“Unlike most voucher programs, many charter-school systems are subject to rigorous evaluation and oversight. Local officials decide which charters can open and expand. Officials don’t get every decision right, but they are able to evaluate schools based on student progress and surveys of teachers and families.As a result, many charters have flourished, especially in places where traditional schools have struggled. This evidence comes from top academic researchers, studying a variety of places, including Washington, Boston, Denver, New Orleans, New York, Florida and Texas.

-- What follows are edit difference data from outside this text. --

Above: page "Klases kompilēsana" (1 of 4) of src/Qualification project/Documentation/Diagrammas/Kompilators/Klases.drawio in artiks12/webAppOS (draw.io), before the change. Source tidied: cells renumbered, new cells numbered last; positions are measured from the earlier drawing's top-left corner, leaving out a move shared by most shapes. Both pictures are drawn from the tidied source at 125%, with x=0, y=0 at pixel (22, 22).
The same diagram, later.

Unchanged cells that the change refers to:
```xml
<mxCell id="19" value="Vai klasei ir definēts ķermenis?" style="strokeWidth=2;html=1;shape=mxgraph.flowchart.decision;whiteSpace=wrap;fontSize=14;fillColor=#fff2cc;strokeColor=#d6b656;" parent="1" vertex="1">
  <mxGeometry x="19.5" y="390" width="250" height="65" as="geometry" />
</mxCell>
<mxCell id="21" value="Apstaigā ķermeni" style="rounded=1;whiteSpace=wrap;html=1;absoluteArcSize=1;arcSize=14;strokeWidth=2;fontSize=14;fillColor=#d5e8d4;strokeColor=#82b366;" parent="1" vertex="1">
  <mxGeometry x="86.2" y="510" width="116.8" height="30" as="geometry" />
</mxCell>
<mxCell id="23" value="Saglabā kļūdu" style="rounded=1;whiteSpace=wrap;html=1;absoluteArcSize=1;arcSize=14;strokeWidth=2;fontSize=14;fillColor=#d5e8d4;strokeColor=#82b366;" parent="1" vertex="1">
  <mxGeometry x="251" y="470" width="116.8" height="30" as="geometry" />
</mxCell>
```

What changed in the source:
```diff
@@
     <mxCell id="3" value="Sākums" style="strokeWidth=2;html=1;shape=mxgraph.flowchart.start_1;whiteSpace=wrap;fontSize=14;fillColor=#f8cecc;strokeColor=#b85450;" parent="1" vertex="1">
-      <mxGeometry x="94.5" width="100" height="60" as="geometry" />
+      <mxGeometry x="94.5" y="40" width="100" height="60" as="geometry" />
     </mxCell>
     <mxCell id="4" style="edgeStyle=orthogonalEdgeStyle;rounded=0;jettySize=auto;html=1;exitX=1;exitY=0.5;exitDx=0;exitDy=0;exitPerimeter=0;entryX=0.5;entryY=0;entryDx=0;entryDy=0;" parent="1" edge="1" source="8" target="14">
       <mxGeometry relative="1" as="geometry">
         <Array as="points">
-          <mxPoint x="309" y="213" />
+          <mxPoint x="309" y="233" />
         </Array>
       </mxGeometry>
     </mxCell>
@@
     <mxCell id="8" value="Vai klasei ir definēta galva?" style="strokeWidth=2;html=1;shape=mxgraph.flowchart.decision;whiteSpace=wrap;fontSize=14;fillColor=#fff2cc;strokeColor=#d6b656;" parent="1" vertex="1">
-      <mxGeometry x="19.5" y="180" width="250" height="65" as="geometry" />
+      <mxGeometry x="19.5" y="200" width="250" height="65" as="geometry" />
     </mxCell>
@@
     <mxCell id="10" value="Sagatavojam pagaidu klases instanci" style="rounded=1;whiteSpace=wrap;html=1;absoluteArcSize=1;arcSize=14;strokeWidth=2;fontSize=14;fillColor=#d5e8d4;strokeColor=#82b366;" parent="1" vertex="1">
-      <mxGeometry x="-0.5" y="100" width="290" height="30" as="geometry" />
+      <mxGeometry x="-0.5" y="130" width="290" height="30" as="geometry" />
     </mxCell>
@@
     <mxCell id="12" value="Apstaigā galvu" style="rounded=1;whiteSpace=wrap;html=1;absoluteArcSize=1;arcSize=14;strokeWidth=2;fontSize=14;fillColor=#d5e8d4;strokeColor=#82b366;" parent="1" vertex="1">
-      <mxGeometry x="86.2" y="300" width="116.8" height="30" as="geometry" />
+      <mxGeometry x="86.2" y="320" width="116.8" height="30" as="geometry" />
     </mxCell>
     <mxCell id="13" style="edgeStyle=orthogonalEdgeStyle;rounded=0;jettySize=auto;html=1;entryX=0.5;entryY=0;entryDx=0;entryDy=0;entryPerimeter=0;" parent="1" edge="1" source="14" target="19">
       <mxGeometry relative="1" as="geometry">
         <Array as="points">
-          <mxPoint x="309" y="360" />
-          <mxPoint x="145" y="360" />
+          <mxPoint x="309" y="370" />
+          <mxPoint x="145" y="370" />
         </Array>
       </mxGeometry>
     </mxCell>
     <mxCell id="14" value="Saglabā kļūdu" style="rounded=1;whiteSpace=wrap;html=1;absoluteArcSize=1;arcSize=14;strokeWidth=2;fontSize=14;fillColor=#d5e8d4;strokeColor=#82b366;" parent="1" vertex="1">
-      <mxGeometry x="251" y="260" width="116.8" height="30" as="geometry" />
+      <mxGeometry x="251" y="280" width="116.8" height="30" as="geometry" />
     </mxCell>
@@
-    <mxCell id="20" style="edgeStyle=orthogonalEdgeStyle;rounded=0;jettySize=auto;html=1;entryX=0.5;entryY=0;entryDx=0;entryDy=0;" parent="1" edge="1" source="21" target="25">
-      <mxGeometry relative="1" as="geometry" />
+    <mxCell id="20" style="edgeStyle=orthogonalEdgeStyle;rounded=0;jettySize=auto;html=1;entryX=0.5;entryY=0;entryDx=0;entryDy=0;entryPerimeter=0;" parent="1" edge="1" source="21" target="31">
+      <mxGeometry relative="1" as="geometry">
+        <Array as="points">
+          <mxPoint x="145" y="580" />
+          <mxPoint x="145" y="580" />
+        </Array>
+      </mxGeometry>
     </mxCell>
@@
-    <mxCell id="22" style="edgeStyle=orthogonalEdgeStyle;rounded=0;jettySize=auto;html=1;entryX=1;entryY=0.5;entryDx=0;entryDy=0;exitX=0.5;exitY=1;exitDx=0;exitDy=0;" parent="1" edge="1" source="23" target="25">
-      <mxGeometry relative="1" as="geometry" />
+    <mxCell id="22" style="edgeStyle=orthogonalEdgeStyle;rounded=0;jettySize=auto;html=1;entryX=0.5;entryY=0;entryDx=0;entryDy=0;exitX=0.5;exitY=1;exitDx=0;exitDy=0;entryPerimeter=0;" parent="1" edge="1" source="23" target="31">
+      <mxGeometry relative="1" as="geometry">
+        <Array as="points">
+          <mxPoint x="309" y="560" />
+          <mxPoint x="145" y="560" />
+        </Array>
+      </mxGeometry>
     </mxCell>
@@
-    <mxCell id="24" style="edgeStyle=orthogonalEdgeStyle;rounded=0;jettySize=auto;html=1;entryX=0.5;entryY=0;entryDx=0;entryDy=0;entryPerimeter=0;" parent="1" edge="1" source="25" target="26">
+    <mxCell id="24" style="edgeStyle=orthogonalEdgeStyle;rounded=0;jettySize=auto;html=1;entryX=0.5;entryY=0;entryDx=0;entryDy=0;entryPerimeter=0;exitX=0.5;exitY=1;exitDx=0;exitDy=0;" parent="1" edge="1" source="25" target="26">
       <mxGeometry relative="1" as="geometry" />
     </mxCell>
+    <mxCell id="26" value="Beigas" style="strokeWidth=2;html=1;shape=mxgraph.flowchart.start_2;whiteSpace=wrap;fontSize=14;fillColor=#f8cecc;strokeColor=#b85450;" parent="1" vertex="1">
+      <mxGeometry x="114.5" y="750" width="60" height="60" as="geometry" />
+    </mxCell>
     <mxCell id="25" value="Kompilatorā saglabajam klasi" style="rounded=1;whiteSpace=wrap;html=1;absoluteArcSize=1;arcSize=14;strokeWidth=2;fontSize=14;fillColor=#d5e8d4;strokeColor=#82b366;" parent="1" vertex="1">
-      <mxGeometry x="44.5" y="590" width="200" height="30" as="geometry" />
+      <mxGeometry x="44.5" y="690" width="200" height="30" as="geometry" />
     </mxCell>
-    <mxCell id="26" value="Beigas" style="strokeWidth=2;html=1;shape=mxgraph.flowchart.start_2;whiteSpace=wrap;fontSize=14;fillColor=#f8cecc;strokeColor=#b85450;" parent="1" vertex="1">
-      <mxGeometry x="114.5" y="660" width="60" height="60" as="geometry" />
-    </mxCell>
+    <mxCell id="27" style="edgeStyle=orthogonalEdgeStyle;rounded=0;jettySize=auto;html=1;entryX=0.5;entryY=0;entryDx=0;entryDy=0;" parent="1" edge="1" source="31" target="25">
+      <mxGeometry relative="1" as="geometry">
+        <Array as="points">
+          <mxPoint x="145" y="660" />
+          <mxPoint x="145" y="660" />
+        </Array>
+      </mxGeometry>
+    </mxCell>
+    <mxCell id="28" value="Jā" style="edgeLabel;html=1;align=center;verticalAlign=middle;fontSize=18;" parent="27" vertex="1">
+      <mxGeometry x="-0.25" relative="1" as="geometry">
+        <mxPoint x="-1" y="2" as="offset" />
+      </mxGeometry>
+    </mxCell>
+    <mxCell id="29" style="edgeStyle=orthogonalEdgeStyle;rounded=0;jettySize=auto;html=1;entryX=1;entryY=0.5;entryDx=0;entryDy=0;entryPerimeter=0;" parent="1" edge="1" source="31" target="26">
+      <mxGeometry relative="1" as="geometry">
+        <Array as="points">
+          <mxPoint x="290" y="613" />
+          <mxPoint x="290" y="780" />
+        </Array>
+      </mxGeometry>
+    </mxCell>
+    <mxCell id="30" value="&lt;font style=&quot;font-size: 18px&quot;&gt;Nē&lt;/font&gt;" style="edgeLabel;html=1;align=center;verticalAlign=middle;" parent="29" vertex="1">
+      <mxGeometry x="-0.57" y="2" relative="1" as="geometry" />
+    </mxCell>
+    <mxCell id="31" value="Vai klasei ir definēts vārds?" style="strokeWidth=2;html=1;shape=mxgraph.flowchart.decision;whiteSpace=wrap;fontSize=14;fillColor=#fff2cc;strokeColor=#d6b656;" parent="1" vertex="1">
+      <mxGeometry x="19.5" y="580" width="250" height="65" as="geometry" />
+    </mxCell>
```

The anecdotes about failed charters are real, but they’re not the norm.
Douglas Harris, a Tulane professor, says the difference between charters and vouchers boils down to “managed competition” versus the “free market.” Susan Dynarski of the University of Michigan talks about charters’ successfully combining flexibility and accountability. Joshua Angrist of M.I.T. says, “Flexibility alone is not enough.”Crucially, many charters are open to all comers, which means their success doesn’t stem from skimming off the best. And the schools’ benefits extend beyond test scores to more meaningful metrics, like college graduation.”
Bravo David Leonhardt. Your excellent analysis reminds me that John V. Lindsay was a supporter of charter schools when the idea was much newer.
Here is an interesting comment that is more skeptical than mine, and bears attention:
WFGersen Etna, NH 1 hour ago
I am a progressive with 29 years as a public school superintendent in 5 different states in the Northeast and here’s what I know to be true: traditional public schools, governed by elected school boards in communities that can afford to provide generous funding for small class sizes, a wide array of programs, and teacher training do far better than any schools in America. Unfortunately for our country, these well financed districts are invariably located in our country’s most affluent communities whose housing costs of housing preclude the enrollment of parents who earn poverty-level wages. If we are serious about making public education a “powerful force for accelerating economic growth, reducing poverty and lifting middle-class living standards” we should fund ALL districts at the same level as our most affluent ones. In 2015, Scarsdale spent $31,005/pupil. The State mean was $23,370. New Rochelle, within commuting distance of Scarsdale, spent $22,584. Scarsdale taxpayers, who chose to spend roughly $7,500 more than the State mean and roughly $8,500 than their neighbors to the south believe spending on public education matters… and I know New Rochelle could do a lot with the $28 million in additional funds they would have if their per pupil spending matched Scarsdale.
Choice advocates like Mr. Leonardt sidestep questions of inequitable funding and the housing patterns that underly these disparities in spending. As a progressive, I believe we need to face these issues.